TASK TO COMPLETE:
The records follow. Count the lines holding "onTranscript" and give only the number.

Start of DATA UNDER STUDY

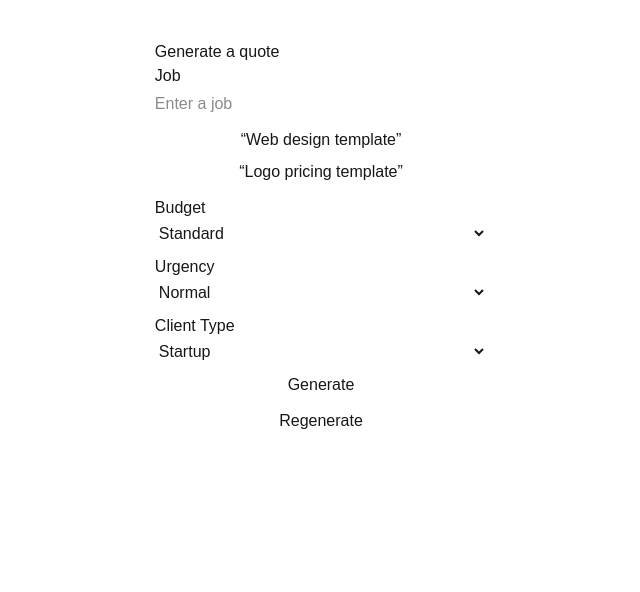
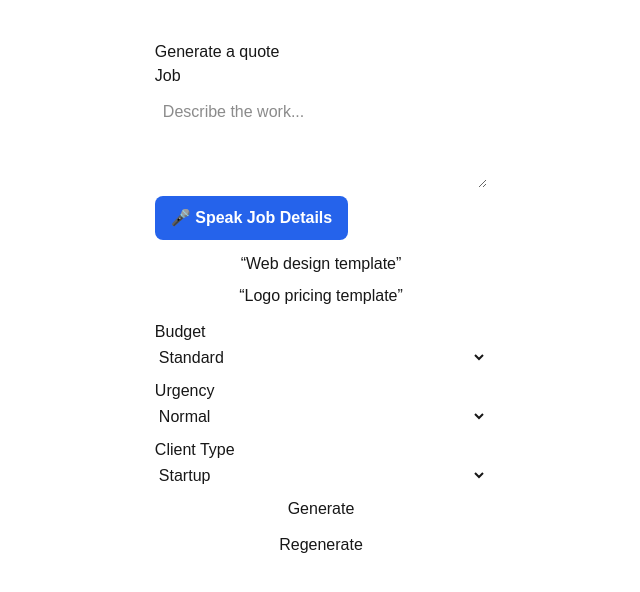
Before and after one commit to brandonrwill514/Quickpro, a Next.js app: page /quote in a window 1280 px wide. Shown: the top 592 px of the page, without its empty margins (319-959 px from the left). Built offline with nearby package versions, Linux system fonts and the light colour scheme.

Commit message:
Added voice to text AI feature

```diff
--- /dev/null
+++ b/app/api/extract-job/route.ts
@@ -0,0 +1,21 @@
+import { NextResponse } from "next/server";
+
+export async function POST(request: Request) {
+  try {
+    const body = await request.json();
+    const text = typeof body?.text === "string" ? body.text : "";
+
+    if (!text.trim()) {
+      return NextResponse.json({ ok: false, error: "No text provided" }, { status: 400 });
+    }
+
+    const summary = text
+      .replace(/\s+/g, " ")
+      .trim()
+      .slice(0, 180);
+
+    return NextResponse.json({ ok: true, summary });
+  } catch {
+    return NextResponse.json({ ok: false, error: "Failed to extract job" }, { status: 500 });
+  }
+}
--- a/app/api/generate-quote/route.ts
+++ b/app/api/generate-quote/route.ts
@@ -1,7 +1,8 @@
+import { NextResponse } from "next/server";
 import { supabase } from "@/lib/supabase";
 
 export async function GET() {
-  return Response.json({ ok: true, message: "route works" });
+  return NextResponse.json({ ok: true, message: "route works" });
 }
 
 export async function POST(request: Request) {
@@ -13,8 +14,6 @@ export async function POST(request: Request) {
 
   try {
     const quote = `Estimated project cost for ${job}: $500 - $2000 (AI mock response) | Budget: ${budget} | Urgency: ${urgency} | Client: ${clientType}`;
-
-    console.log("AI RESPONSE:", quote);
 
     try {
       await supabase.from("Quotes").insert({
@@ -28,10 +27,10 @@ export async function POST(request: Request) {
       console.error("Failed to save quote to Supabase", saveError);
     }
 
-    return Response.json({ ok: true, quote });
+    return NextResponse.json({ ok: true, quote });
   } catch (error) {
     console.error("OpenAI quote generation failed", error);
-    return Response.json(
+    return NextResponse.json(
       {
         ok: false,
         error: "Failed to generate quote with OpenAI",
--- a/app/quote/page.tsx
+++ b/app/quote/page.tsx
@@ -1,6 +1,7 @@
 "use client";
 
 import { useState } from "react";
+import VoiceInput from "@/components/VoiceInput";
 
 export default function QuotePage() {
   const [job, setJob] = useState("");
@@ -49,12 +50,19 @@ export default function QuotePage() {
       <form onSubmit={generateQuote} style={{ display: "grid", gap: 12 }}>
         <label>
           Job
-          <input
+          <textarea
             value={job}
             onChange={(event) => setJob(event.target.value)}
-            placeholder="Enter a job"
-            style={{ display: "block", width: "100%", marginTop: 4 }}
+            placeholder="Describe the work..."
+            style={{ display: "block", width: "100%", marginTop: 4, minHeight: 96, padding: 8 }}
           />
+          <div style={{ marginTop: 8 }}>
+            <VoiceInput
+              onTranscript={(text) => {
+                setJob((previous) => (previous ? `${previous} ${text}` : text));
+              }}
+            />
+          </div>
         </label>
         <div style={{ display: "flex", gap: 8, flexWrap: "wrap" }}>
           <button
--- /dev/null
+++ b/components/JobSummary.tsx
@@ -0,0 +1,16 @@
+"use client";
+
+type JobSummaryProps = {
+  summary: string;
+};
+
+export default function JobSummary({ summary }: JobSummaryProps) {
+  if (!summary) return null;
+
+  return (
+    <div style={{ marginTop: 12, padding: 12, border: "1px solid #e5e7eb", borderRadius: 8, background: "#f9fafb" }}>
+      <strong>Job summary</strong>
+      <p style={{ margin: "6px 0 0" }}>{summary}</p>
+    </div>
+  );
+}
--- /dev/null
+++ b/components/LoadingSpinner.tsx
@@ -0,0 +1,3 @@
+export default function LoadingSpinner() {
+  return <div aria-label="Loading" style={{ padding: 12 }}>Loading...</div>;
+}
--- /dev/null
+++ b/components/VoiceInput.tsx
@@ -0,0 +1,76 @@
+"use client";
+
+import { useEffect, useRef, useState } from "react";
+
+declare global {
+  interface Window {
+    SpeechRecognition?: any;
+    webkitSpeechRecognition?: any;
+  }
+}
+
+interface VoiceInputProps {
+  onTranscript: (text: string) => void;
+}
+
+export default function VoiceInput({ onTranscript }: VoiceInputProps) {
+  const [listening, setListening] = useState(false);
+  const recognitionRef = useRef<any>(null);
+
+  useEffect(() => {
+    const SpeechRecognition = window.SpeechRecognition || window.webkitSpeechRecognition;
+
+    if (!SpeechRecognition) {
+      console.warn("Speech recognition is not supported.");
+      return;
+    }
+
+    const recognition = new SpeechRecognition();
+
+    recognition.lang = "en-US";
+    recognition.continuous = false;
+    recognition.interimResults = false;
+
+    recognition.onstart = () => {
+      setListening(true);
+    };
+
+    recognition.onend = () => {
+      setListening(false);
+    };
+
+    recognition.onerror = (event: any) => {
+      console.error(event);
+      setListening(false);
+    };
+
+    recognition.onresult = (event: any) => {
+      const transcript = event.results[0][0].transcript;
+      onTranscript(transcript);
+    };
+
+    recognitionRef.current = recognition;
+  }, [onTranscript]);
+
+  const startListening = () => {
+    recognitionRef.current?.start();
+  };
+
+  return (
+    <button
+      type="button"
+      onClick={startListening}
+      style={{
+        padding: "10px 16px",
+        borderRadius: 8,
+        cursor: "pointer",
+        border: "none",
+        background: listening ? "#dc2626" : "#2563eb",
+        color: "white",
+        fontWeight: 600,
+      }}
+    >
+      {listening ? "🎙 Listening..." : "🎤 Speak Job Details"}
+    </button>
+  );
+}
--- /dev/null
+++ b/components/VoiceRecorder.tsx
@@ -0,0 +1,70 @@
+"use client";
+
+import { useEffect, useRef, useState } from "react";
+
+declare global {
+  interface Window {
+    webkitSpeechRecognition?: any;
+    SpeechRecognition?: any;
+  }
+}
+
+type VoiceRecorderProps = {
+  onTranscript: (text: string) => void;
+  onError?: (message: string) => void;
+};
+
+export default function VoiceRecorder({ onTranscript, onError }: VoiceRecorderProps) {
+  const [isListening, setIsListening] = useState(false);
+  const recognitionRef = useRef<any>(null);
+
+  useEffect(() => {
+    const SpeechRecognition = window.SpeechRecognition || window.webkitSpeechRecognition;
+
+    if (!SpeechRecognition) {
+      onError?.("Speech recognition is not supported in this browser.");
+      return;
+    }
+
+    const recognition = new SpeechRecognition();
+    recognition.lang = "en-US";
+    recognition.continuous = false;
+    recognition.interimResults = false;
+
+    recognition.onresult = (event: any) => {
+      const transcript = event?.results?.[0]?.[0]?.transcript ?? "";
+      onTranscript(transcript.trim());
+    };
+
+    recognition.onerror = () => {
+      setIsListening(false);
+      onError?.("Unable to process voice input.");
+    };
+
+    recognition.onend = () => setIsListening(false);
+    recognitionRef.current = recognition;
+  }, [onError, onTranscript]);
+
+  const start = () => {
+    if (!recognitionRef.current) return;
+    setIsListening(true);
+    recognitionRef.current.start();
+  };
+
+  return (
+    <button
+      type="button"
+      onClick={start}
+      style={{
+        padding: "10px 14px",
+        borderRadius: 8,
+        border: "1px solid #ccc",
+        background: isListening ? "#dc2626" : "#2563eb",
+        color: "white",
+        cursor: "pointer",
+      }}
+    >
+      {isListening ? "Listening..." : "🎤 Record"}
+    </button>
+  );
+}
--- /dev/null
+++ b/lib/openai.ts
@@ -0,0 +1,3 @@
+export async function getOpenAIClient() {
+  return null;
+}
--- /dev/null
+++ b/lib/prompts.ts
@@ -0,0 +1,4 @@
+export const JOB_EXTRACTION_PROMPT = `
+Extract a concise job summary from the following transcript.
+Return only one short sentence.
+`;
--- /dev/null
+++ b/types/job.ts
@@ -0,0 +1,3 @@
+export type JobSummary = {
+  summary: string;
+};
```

End of DATA UNDER STUDY

EXERCISE RESULT:
9